Is it possible to forecast medical treatment and costs using big data and predictive models? How does a big data approach compare to conventional methods?
The foundation for these questions was the beginning of a 10-year journey, a quest to validate existing methods and determine if a better solution might exist to answer the problem of forecasting medical care for care coordination and claim settle settlements.
How did we get where we are today?
If you were around, flashback to the disability rights movement of the 1980’s, following the passage of the Rehabilitation Act of 1973, when activists lobbied hard for people with disabilities to have access to public transportation and public education. After decades of campaigning, the Americans with Disabilities Act (ADA) was passed in 1990 providing equal treatment and equal access of people with disabilities to employment and public accommodations. Under the ADA, businesses were mandated to provide reasonable accommodations to people with disabilities and full participation, inclusion and integration of people with disabilities. With this the emergence, the field of Life Care Planning evolved, entering the litigation space, to offer valuations of the injury costs to a person’s life and livelihood, in the event of an accident or injury causing disability. The Life Care Planning process was developed by Vocational Rehabilitation experts responsible for working with individuals with disabilities to restore and/ or maximize their functional capacity to perform independently both at home and at work. Life Care Planning methodology has become the standard for forecasting medical treatment over an individual’s lifetime and has been used extensively by both plaintiff and defense sides in litigation and jury trials to valuate medical damages, becoming the accepted standard for valuating medical costs.

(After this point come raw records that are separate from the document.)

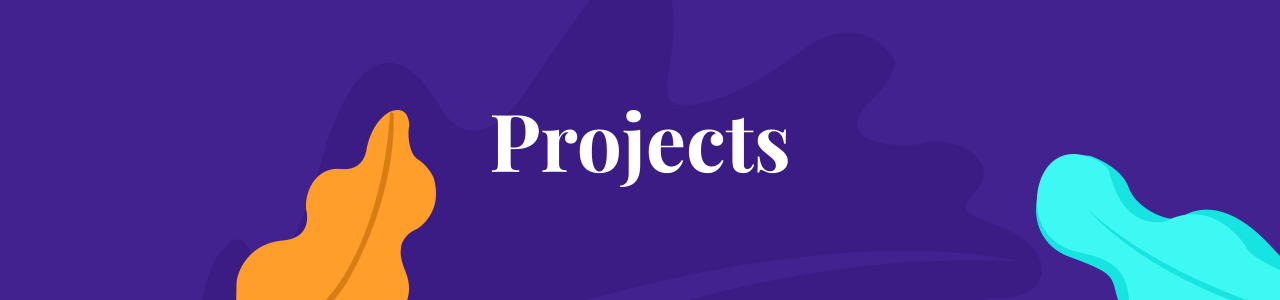
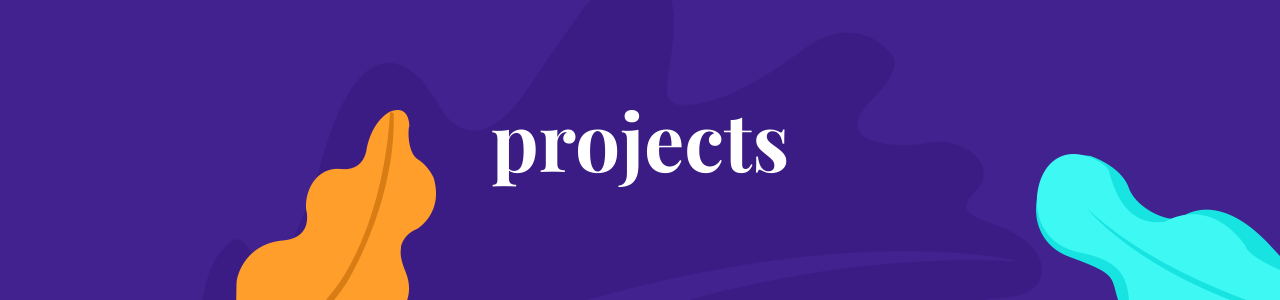
Before and after one commit to 785pavan/785pavan.github.io, a Jekyll site: the page built from _pages/projects.html, in a window 1280 px wide and 900 px high. Shown: the part 159-459 px from the top of the window. Built offline with Jekyll 4.4.1, drawn with Linux system fonts in a browser that asks for light colours.

```diff
--- a/_data/settings.yaml
+++ b/_data/settings.yaml
@@ -14,7 +14,7 @@ copyright: Copyright &copy; 2022 Pavan Kumar Kandapagari
 menu:
   - { name: About, link: "/about" }
   - { name: Blog, link: "/blog" }
-  - { name: Projects, link: "/Projects" }
+  - { name: Projects, link: "/projects" }
   - { name: Contact, link: "/contact" }
 
 #-------------------------------
@@ -221,9 +221,9 @@ projects-label:
 #  }
 
 projects-items:
-  - image: "assets/images/Projects/item-1.png"
+  - image: "assets/images/projects/item-1.png"
     url: "#"
-    Projects-type:
+    projects-type:
       - type: "design"
       - type: "illustration"
 
--- a/_includes/projects-section.html
+++ b/_includes/projects-section.html
@@ -1,5 +1,5 @@
 {% if site.data.settings.projects-home-items %}
-<!-- Projects -->
+<!-- projects -->
 <section class="section">
   <div class="container">
     <div class="row">
@@ -23,5 +23,5 @@
     </div>
   </div>
 </section>
-<!-- /Projects -->
+<!-- /projects -->
 {% endif %}
--- a/_pages/projects.html
+++ b/_pages/projects.html
@@ -1,6 +1,6 @@
 ---
 layout: page
-title: Projects
+title: projects
 ---
 <!-- projects -->
 <section class="section">
@@ -22,7 +22,7 @@ title: Projects
     <div class="row shuffle-wrapper">
       {% for item in site.data.settings.projects-items %}
       <div class="col-lg-4 col-6 mb-4 shuffle-item"
-        data-groups="[{% for Projects in item.projects-type %}{% if forloop.first == true %}{% else %},{% endif %}&quot;{{ projects.type }}&quot;{% endfor %}]">
+        data-groups="[{% for projects in item.projects-type %}{% if forloop.first == true %}{% else %},{% endif %}&quot;{{ projects.type }}&quot;{% endfor %}]">
         <div class="position-relative rounded hover-wrapper">
           <img src="{{ site.baseurl }}/{{ item.image }}" alt="projects-image" class="img-fluid rounded w-100 d-block">
           <div class="hover-overlay">
--- a/assets/scss/templates/_homepage.scss
+++ b/assets/scss/templates/_homepage.scss
@@ -86,7 +86,7 @@
 
 /* /service */
 
-/* Projects */
+/* projects */
 .hover-wrapper {
   overflow: hidden;
 
@@ -129,7 +129,7 @@
   text-align: center;
 }
 
-/* /Projects */
+/* /projects */
 
 /* testimonial */
 .testimonial-content {
```
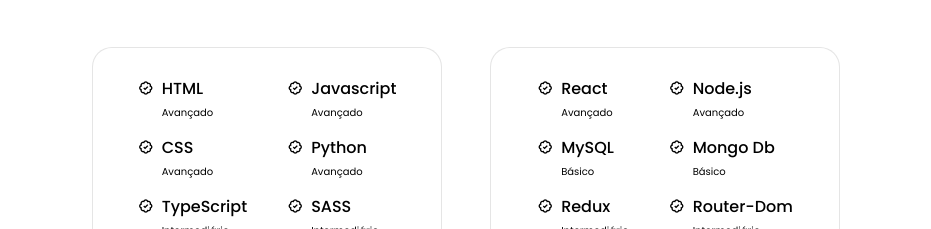
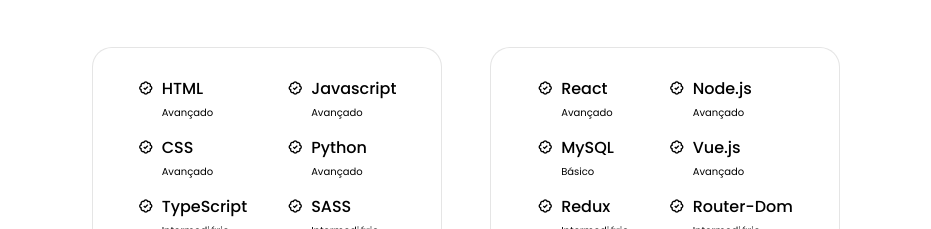
Before and after one commit to willyanmiranda/portfolio, a React (Create React App) app: page / in a window 1280 px wide. Shown: the part 1740-1969 px from the top of the page, without its empty margins (174-1105 px from the left). Built offline with nearby package versions, Linux system fonts and the light colour scheme.

Commit message:
Ajustes 2024

```diff
--- a/src/components/skills/back/index.js
+++ b/src/components/skills/back/index.js
@@ -52,8 +52,8 @@
                         <i className="bx bx-badge-check"></i>
 
                         <div>
-                            <h3 id="skills-name">Mongo Db</h3>
-                            <span id="skills-level">Básico</span>
+                            <h3 id="skills-name">Vue.js</h3>
+                            <span id="skills-level">Avançado</span>
                         </div>
                     </div>
                     <div id="skills-data">
```
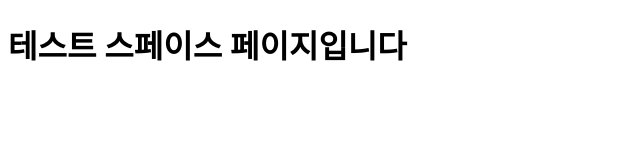
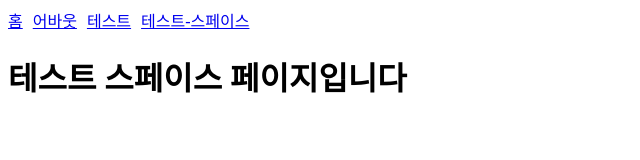
Before and after one commit to hongdayeong/yeong-blog, a Gatsby site: page /test-space in a window 1280 px wide. Shown: the whole page, without its empty margins (0-640 px from the left). Built offline with nearby package versions, Linux system fonts and the light colour scheme; Gatsby itself is replaced by a stand-in of ours.

Commit message:
GNB 추가

```diff
--- a/src/pages/test-space.js
+++ b/src/pages/test-space.js
@@ -1,9 +1,16 @@
+import { Link } from "gatsby";
 import React from "react"
 
 function TestSpacePage() {
   return (
     <main>
         <title>테스트 스페이스</title>
+        <div style={{ display: "flex", gap: 10 }}>
+        <Link to="/">홈</Link>
+        <Link to="/about">어바웃</Link>
+        <Link to="/test">테스트</Link>
+        <Link to="/test-space">테스트-스페이스</Link>
+      </div>
         <h1>테스트 스페이스 페이지입니다</h1>
         </main>
   );
```
Also changed, not shown: src/pages/about.js (+9 -0 lines), src/pages/index.js (+9 -0 lines), src/pages/test.js (+13 -4 lines).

Life Care Planners also found an opportunity to provide a solution to the dilemma of forecasting medical exposure for “Medicare Set Aside Arrangements” by streamlining and hybridizing the methodology to forecast care that is Medicare covered, related to an injury in the form of a “mini” Life Care Plan that could be used to satisfy the Centers for Medicare and Medicaid Services (CMS) Medicare Secondary Payer (MSP) requirements involving a Workers Compensation commutation settlement. The concept was quickly adopted by the Workers Compensation industry as the gold standard for meeting the requirement of future obligations to protect Medicare. When the first Workers Compensation Review Contractor (WCRC) was established in 2003 to evaluate Workers Compensation Medicare Set Asides (WCMSA), the “mini” Life Care Plans became the standard accepted methodology by CMS, introduced to them by the MSA industry.

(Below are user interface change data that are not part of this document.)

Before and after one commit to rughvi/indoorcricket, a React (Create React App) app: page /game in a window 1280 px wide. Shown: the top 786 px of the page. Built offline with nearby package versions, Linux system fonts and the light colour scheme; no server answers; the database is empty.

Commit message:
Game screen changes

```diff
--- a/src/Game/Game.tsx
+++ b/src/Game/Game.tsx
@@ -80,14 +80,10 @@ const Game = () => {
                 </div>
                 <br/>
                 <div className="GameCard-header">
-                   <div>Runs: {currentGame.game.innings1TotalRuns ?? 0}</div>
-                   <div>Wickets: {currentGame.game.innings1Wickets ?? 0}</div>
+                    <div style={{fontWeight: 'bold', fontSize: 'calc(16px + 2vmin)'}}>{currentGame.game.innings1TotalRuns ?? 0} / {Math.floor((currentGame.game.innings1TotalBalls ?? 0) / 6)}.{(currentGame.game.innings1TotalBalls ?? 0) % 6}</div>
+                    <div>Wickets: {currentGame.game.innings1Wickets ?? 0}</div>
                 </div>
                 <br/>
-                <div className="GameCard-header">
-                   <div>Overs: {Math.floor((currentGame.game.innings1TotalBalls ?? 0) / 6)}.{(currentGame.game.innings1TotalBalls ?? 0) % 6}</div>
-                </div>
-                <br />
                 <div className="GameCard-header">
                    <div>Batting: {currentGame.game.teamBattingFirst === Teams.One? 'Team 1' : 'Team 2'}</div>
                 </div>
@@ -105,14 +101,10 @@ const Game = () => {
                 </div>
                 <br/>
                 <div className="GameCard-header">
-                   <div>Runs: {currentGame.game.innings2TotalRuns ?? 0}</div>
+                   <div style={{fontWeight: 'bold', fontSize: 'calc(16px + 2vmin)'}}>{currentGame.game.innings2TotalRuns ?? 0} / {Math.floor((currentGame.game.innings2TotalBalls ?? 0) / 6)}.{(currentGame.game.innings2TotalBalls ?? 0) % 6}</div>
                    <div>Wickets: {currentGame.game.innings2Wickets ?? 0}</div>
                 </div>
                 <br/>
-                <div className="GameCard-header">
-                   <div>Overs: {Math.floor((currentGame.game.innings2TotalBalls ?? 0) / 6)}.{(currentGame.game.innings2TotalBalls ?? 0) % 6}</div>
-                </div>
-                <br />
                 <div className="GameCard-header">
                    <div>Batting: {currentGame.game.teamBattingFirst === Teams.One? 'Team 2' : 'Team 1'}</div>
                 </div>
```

Research and Analysis of the Accuracy/ Validity of Life Care Planning
In 2013 an analysis of 100 Medicare Set Asides (MSAs) was submitted to CMS for review and approval and compared the CMS future care results to actual treatment rendered, two-year post settlement. Upon review of the medical records, it was identified that 94 of the 100 claimants treated less frequently and received less prescription drugs than what was allocated by 30% or more. Of the remaining 6 claims, which closely aligned with the Medicare Set Asides forecasts, the common denominator was they each represented a catastrophic or chronic, progressive condition i.e. spinal cord injury, chronic obstructive pulmonary disease (COPD) due to an exposure and/ or debilitating rheumatoid arthritis.